§ **TASK REQUIREMENTS**:
Could you copy every line from the material below in which "html" appears?

§ **PROVIDED ENTRIES**:
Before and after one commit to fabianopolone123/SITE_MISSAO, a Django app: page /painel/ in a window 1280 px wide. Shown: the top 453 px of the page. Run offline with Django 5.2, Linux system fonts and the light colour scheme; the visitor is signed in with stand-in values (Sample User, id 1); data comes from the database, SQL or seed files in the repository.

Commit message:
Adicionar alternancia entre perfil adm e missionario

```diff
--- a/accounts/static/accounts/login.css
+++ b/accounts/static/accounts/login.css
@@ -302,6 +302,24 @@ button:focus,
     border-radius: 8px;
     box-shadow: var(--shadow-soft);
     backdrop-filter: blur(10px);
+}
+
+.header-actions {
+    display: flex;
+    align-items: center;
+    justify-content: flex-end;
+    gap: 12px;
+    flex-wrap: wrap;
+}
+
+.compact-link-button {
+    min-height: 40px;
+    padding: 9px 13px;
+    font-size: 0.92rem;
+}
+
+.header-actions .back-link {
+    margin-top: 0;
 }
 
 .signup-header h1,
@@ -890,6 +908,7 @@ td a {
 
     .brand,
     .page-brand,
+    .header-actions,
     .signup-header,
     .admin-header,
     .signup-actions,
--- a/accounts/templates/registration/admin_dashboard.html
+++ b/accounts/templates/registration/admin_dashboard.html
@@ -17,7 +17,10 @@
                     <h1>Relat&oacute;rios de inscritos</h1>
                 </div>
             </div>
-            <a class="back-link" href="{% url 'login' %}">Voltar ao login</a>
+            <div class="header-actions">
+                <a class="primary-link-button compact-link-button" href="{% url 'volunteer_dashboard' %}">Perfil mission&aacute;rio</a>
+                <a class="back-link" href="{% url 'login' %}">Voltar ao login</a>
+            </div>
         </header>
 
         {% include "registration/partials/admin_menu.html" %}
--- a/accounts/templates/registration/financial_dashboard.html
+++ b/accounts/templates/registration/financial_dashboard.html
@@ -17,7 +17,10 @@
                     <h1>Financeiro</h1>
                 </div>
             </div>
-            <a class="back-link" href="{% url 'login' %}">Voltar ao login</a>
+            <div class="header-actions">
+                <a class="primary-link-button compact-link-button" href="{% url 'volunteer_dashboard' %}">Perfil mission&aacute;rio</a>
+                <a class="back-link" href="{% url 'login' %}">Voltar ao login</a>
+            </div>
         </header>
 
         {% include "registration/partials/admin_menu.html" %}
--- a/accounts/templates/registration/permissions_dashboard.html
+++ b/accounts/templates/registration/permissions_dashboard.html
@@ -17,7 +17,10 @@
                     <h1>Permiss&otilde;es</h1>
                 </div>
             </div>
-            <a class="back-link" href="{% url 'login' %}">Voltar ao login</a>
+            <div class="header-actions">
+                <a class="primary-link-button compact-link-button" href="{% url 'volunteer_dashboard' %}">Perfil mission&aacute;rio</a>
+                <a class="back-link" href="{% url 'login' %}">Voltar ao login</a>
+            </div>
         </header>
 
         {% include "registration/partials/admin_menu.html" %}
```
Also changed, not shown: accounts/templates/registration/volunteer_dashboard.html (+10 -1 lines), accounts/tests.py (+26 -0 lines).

§ **EXPECTED OUTPUT**:
--- a/accounts/templates/registration/admin_dashboard.html
+++ b/accounts/templates/registration/admin_dashboard.html
         {% include "registration/partials/admin_menu.html" %}
--- a/accounts/templates/registration/financial_dashboard.html
+++ b/accounts/templates/registration/financial_dashboard.html
         {% include "registration/partials/admin_menu.html" %}
--- a/accounts/templates/registration/permissions_dashboard.html
+++ b/accounts/templates/registration/permissions_dashboard.html
         {% include "registration/partials/admin_menu.html" %}
Also changed, not shown: accounts/templates/registration/volunteer_dashboard.html (+10 -1 lines), accounts/tests.py (+26 -0 lines).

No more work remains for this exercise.